Rochester Institute of Technology aims to leverage a burgeoning graduate culture on campus.
RIT has more doctoral students than ever before, officials say, and the university hopes to capitalize on the trend. The university aims to confer 50 Ph.D. degrees annually by fall 2025-2026. Currently, that number is about 30 degrees from eight programs. RIT drew 93 Ph.D. students in the fall, up from 72 in fall 2018. In total, new graduate students reached 950.
To achieve its goal, RIT will add six to 12 programs to its Ph.D. portfolio. This can be a lengthy process, admits Twyla Cummings, associate provost and dean of graduate education. So, Cummings and her team are developing an infrastructure to address graduate students’ needs.

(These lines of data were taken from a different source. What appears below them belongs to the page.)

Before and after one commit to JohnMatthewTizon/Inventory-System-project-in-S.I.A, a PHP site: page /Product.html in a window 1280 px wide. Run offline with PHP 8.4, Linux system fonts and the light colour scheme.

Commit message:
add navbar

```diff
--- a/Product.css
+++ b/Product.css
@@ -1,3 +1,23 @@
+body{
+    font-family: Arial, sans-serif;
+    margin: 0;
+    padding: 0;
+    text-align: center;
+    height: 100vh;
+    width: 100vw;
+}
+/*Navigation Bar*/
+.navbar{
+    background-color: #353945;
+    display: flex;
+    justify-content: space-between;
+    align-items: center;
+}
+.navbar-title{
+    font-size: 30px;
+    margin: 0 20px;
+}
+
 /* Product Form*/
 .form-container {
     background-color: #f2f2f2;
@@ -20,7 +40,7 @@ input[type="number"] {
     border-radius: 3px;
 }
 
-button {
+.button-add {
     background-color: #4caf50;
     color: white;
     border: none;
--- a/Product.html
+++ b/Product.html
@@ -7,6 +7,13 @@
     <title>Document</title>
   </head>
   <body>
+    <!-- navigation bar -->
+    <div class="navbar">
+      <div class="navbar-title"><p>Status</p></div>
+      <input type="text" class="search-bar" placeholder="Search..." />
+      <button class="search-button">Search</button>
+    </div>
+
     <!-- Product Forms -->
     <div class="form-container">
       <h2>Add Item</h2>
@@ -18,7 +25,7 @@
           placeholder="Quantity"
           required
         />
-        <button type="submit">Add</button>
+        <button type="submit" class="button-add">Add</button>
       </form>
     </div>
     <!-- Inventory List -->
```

“On average it takes about three to four years, sometimes longer, to go from concept to approval at New York State,” Cummings says. “We recently hired a senior project manager/technical writer to write proposals for new Ph.D. programs.”

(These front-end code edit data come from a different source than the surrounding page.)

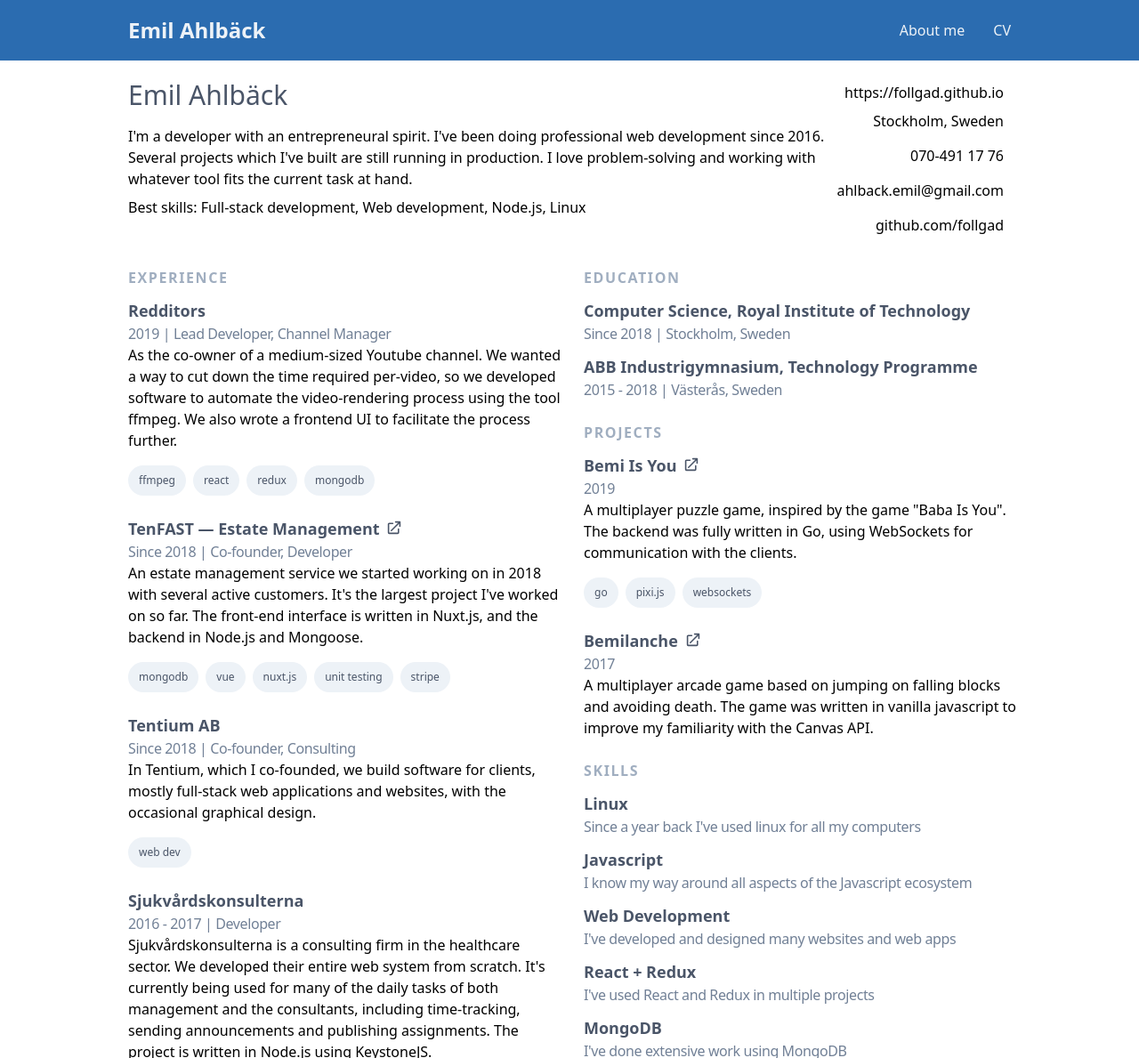
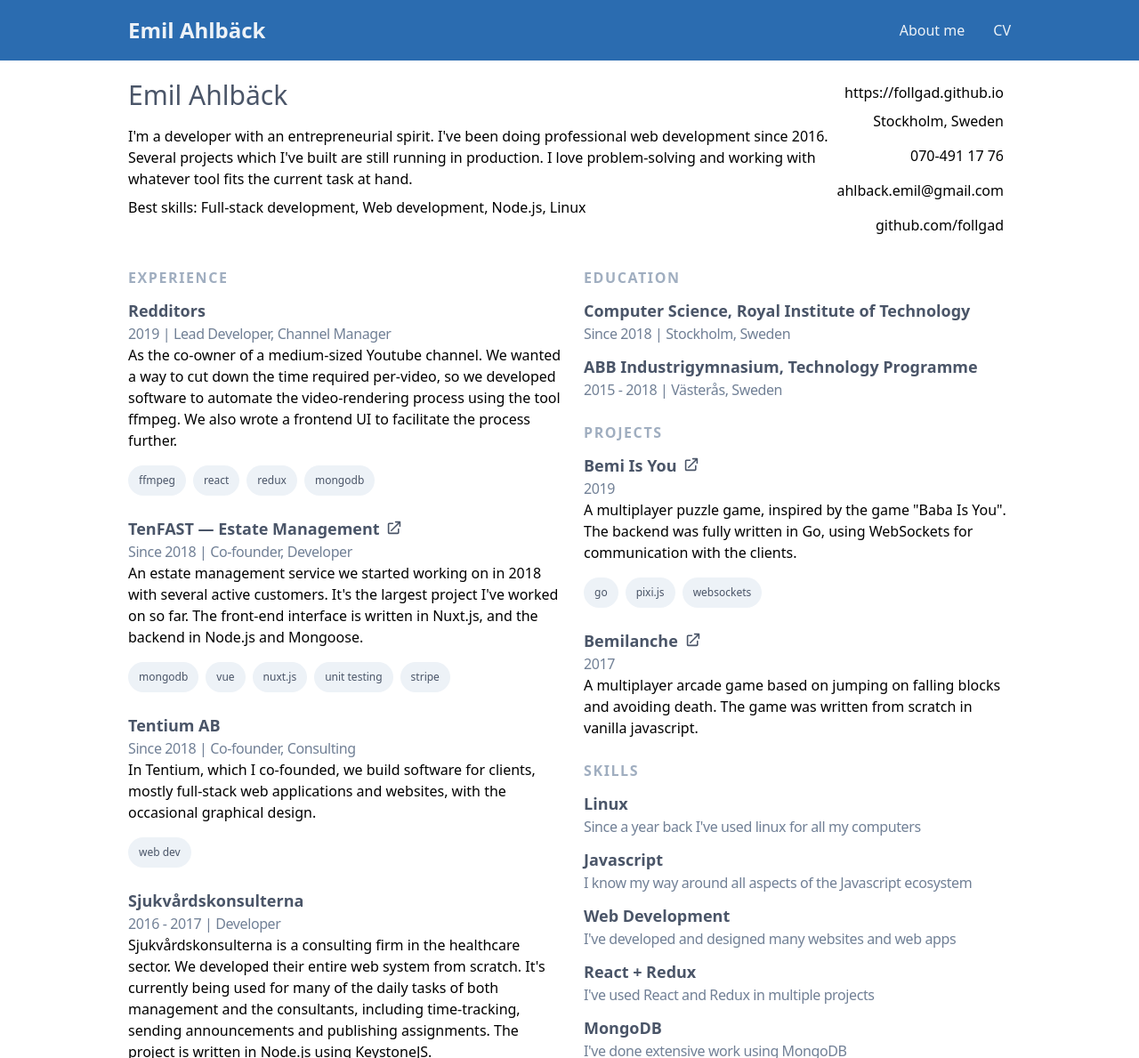
Before and after one commit to FOLLGAD/follgad.github.io, a Gatsby site: page /cv in a window 1280 px wide. Shown: the top 1189 px of the page at 89% size. Built offline with nearby package versions, Linux system fonts and the light colour scheme; Gatsby itself is replaced by a stand-in of ours; some icons are missing.

Commit message:
fixed spelling

```diff
--- a/src/pages/cv.js
+++ b/src/pages/cv.js
@@ -32,7 +32,7 @@
 				</div>
 
 				<p>
-					I'm a developer with an entrepreneural spirit.
+					I'm a developer with an entrepreneurial spirit.
 					I've been doing professional web development since 2016.
 					Several projects which I've built are still running in production.
 					I love problem-solving and working with whatever
@@ -55,11 +55,6 @@
 						tags={["ffmpeg", "react", "redux", "mongodb"]}
 					>
 						<p>
-							{/*
-								Lite mer opersonligt,
-								gå in mer i att det är en Youtube-kanal
-
-							 */}
 							As the co-owner of a medium-sized Youtube channel.
 							We wanted a way to cut down the time required per-video,
 							so we developed software to automate the video-rendering
@@ -162,7 +157,7 @@
 					>
 						<p>
 							A multiplayer arcade game based on jumping on falling blocks and avoiding death.
-							The game was written in vanilla javascript to improve my familiarity with the Canvas API.
+							The game was written from scratch in vanilla javascript.
 						</p>
 					</Experience>
 				</ExperienceList>
```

The emphasis on doctoral programs at RIT is tied to the need for continuity of graduate students to work on federally funded research projects, the university says.
In January, RIT received the second-highest classification as a research activity institution by the Carnegie Classification of Institutions of Higher Learning. The R2 designation places RIT among the top 6 percent of colleges and universities in the nation, granting at least 20 research/scholarship doctorates annually and spending $5 million a year on research.

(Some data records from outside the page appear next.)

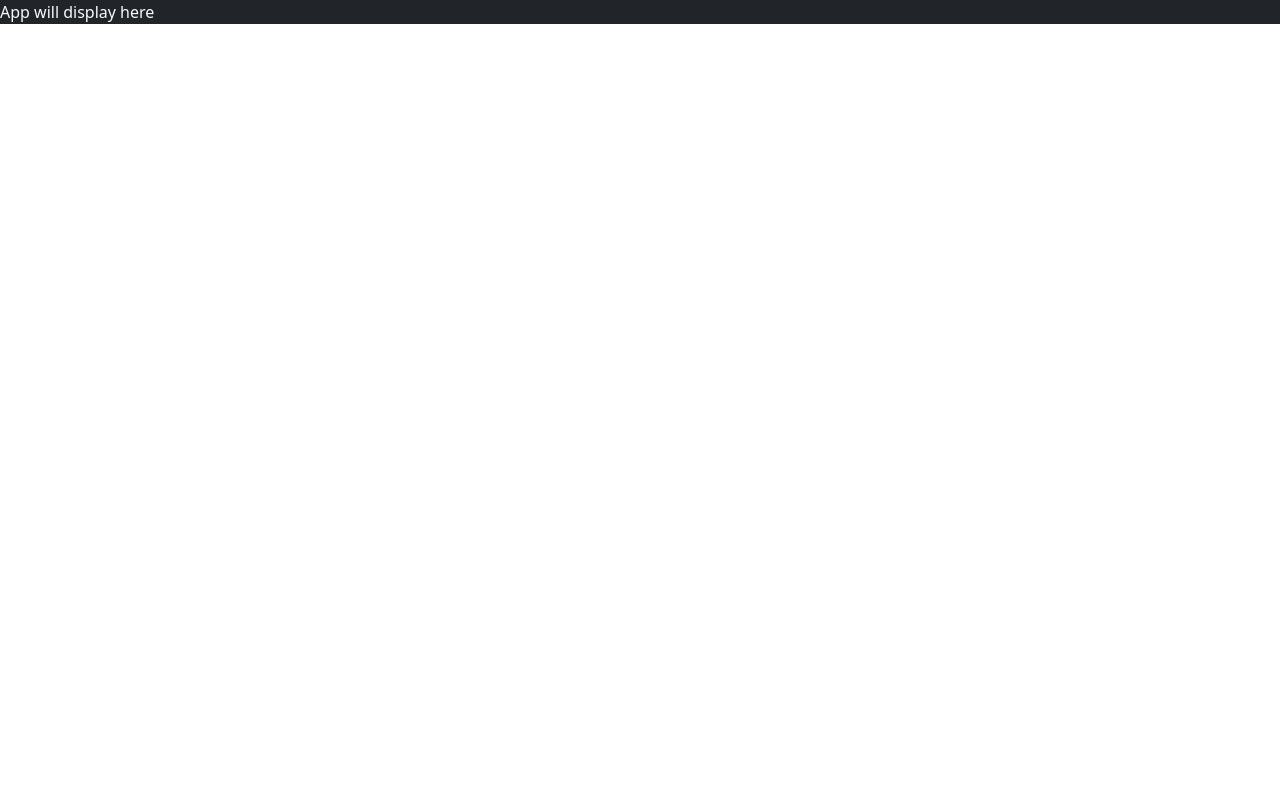
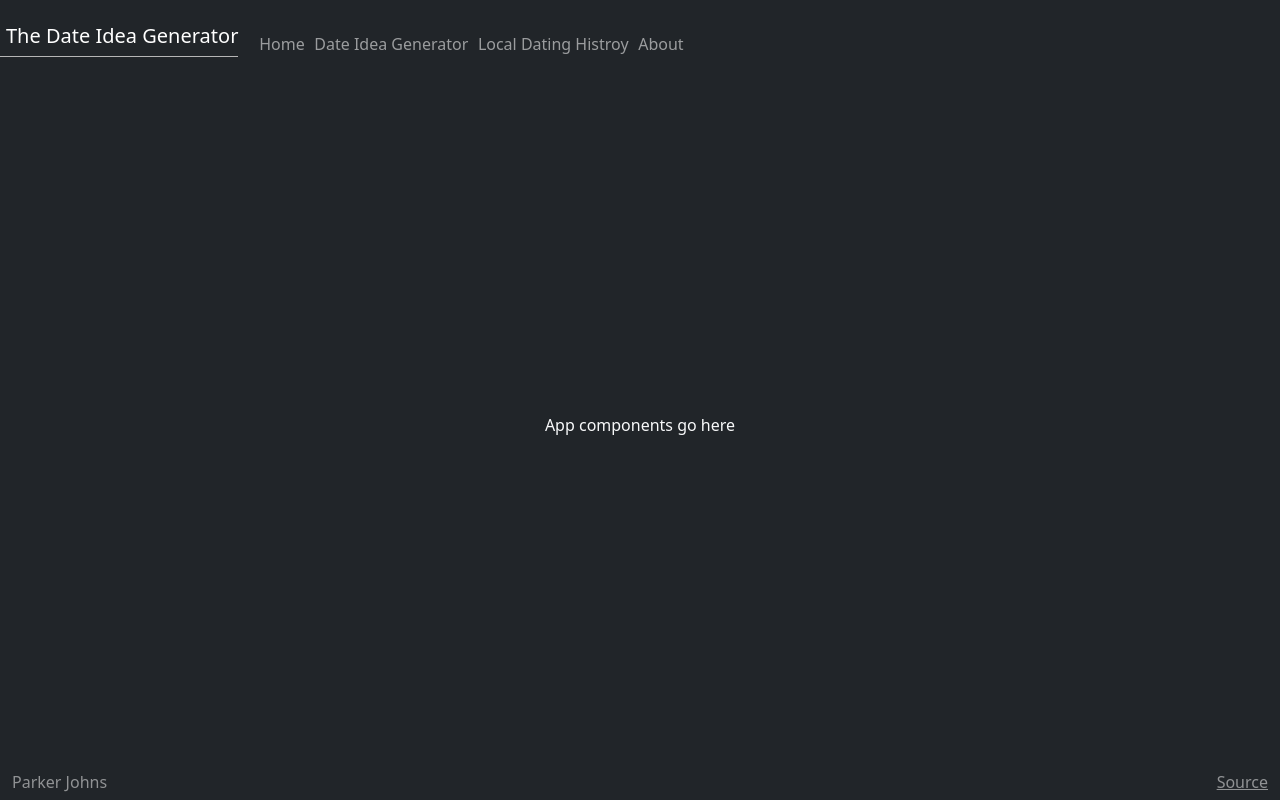
Before and after one commit to pknjohns/startup, a React (Vite) app: page / in a window 1280 px wide. Built offline with nearby package versions, Linux system fonts and the light colour scheme.

Commit message:
added header and footer to app

```diff
--- a/src/app.jsx
+++ b/src/app.jsx
@@ -3,5 +3,40 @@
 import './app.css';
 
 export default function App() {
-  return <div className='body bg-dark text-light'>App will display here</div>;
-}
+    return (
+      <div className='body bg-dark text-light'>
+        <header className='container-fluid'>
+          <nav className='navbar fixed-top navbar-dark'>
+            <div className='navbar-brand'>
+            The Date Idea Generator
+            </div>
+            <menu className='navbar-nav'>
+              <li className='nav-item'>
+                <a className='nav-link' href='index.html'>Home</a>
+              </li>
+              <li className='nav-item'>
+                <a className='nav-link' href='play.html'>Date Idea Generator</a>
+              </li>
+              <li className='nav-item'>
+                <a className='nav-link' href='scores.html'>Local Dating Histroy</a>
+              </li>
+              <li className='nav-item'>
+                <a className='nav-link' href='about.html'>About</a>
+              </li>
+            </menu>
+          </nav>
+        </header>
+
+        <main>App components go here</main>
+
+        <footer className='bg-dark text-white-50'>
+          <div className='container-fluid'>
+            <span className='text-reset'>Parker Johns</span>
+            <a className='text-reset' href='https://github.com/pknjohns/startup.git'>
+              Source
+            </a>
+          </div>
+        </footer>
+      </div>
+    );
+  }
```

The ranking followed the 2016 milestone that changed RIT from “Masters-Comprehensive” to a “Doctoral University,” RIT says. In fiscal 2019, RIT spent $61 million on research and received $74 million in funding.
“Our graduate students are tackling problems, finding solutions and making a difference in their fields,” Cummings says.
This research profile, and programs, attract graduate students from around the world to RIT. Last month, the university held a Graduate Education Week and Showcase, as a nod to the scholarship produced by master’s and doctoral students.
“We’re definitely growing,” says Alyssa Recinella, a Ph.D. candidate in the engineering program, and president of the Doctoral Student Association. “This is the perfect time to start it, while we’re accepting more students to campus.”
Cummings has put efforts in place to nurture the graduate students on campus, including the area of advising. Lynne Mazadoorian, director of the university advising office, and Cummings surveyed graduate students in spring 2018 about their experiences with graduate advising. The results showed that, while overall the 330 respondents (50 percent were M.S. students, 20 percent B.S./M.S. and 13 percent were Ph.D. students) reported being satisfied with their advisers, advising practices varied, and access to both academic and faculty advisers differed across programs.
“The undergraduate model should not necessarily be used for graduate advising; it’s a different population,” Cummings says. “Our intent was not to overhaul current processes and structures that exist. We met with each college to find out what they need to support their graduate students. We’re looking at things that could benefit every college.”
Recommendations to refine the process include standardizing a position description for the role of graduate student advisers, training sessions and the creation of a liaison role in the Office of Graduate Education to coordinate information and procedures around graduate advising.
Assisting graduate students with written communication, especially before they embark on writing their thesis, is another initiative in progress.
A new Graduate Education Dean’s Advisory Council, composed of alumni and Rochester community members, will make recommendations on graduate education initiatives, networking and career opportunities for students. The group met for the first time in the fall and will hold semiannual meetings, officials say.
RIT has long been regarded as a university best known for preparing students for jobs. The move to augment the graduate education at RIT is in line with its 2018-2025 strategic plan, which states that “the world needs more than people with a career … it needs people who understand how to innovate.”
Smriti Jacob is Rochester Beacon managing editor.